He addressed two current American politicians. When President Barack Obama was accused of removing the bust of Winston Churchill from the White House, Boris somewhat carefully remarked that “Some said it was a symbol of the part-Kenyan president’s ancestral dislike of the British Empire.” In the first minutes of his appointment as foreign secretary, Boris subtly reprimanded Obama. The president during his visit to Britain had said that if Brexit won, the UK would be at “the back of the queue” for U.S. trade deals. Boris quipped that for him Obama would be “at the front of the queue.”
At some point in the 2008 U.S. presidential campaign, Boris compared Obama “plainly brilliant,” with Hillary Clinton, portraying her with “dyed blonde hair, pouty lips and a steely blue stare, like a sadistic nurse in a mental hospital.”
If nothing else, Boris is intensely patriotic. Despite all evidence to the contrary Boris declared that ping pong was not invented in China, but derived from the 19th-century British game “whiff, whaff.” He has made few statements on Russia, but one of them was that he regards Vladimir Putin as a ruthless and manipulative tyrant.

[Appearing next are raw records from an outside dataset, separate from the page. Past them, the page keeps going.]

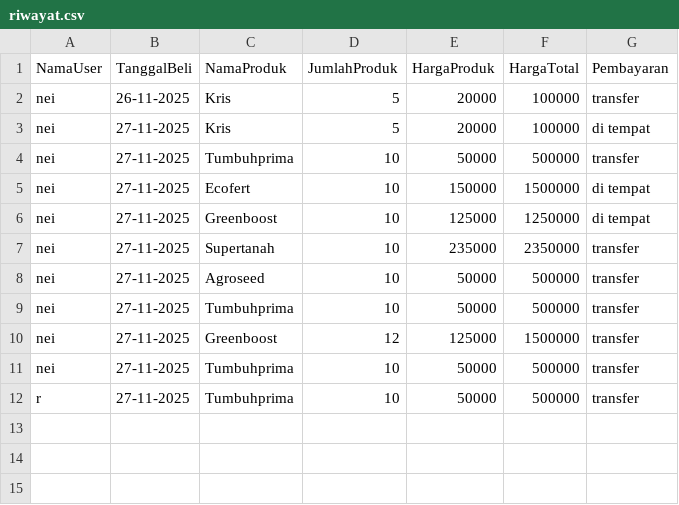
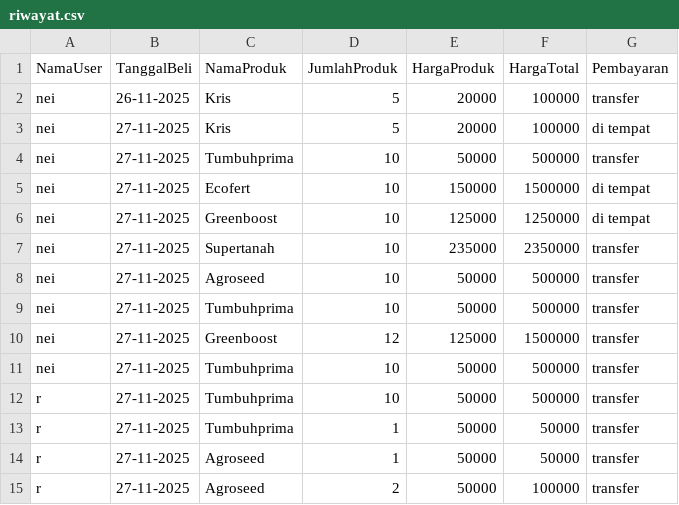
Before and after one commit to tafiafauziah-rgb/sistemMarketplace, a CSV file: riwayat.csv, drawn as a sheet; the diff names each change by its address in the sheet, - before the commit and + after, or states it on an @@ line.

Commit message:
update: pembayaran

```diff
--- a/riwayat.csv
+++ b/riwayat.csv
+row 13: r | 27-11-2025 | Tumbuhprima | 1 | 50000 | 50000 | transfer
+row 14: r | 27-11-2025 | Agroseed | 1 | 50000 | 50000 | transfer
+row 15: r | 27-11-2025 | Agroseed | 2 | 50000 | 100000 | transfer
```
Also changed, not shown: product.csv, transaksi.csv, 2 other files.
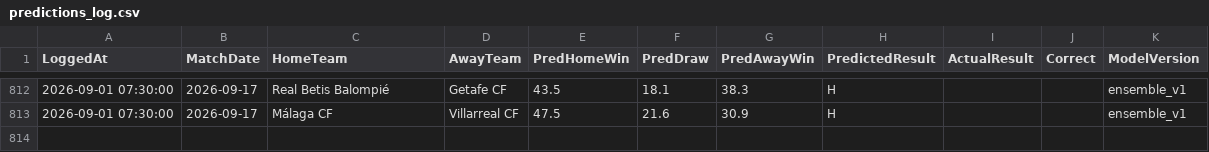
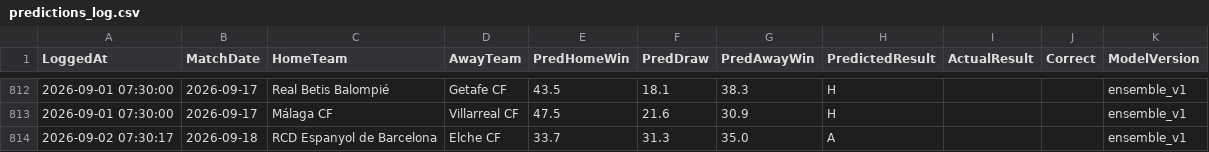
Before and after one commit to gmalbert/la-liga, a CSV file: data_files/predictions_log.csv, drawn as a sheet; only a part is shown, gaps mark what is left out; the diff names each change by its address in the sheet, - before the commit and + after, or states it on an @@ line.

```diff
--- a/data_files/predictions_log.csv
+++ b/data_files/predictions_log.csv
+row 814: 2026-09-02 07:30:17 | 2026-09-18 | RCD Espanyol de Barcelona | Elche CF | 33.7 | 31.3 | 35.0 | A |  |  | ensemble_v1
```
Also changed, not shown: data_files/raw/match_weather.csv, data_files/raw/odds.csv, 4 other files.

Boris is a cosmopolitan figure, partly educated in France as well as Eton and Oxford, whose relatives include a Russian grandfather, Turkish grandparents, and a half-Indian wife, and who speaks four languages. He is a witty, self-denigrator who said only a short time ago that he had more chance of being reincarnated as an olive than of becoming PM.
On one issue he has been clear and forthcoming. Like Prime Minister Theresa May, Boris has been friendly to Israel. Though an Anglican, he claims descent from some ancestors, even a rabbi, in Moscow. He showed this friendship during his visit to Israel in November 2015. He visited the Western Wall in Jerusalem, wearing a yarmulke and placing his hand on the wall, as well as going to Yad Vashem. He tried out an Israeli bicycle with the Mayor of Tel Aviv. He opened the day trading on the Tel Aviv stock exchange. He played soccer with Arab and Jewish children in Jerusalem. He explained the UK was a natural partner for Israeli companies seeking to grow.
Boris called himself a passionate Zionist during the war in Gaza. He has called Israel the only democracy, pluralist and an open society, in the region. On November 9, 2015 using strong language he condemned those who advocated BDS against Israel. This activity was “completely crazy,” and was supported by “corduroy, jacketed, snaggle-toothed, lefty academics in the UK.”
As a result of his public display of support for Israel the Palestinian organizations with which he was going to meet cancelled his visits because of what they termed his “inaccurate, misinformed, and disrespectful remarks.”
Boris Johnson has so far not been involved in Middle East negotiations but has expressed the need for peace, reconciliation, generosity, and tolerance in the area. On his past record and statements the outlook is favorable for UK support of negotiations for peace between Israel and Palestinians and for the security of the State of Israel.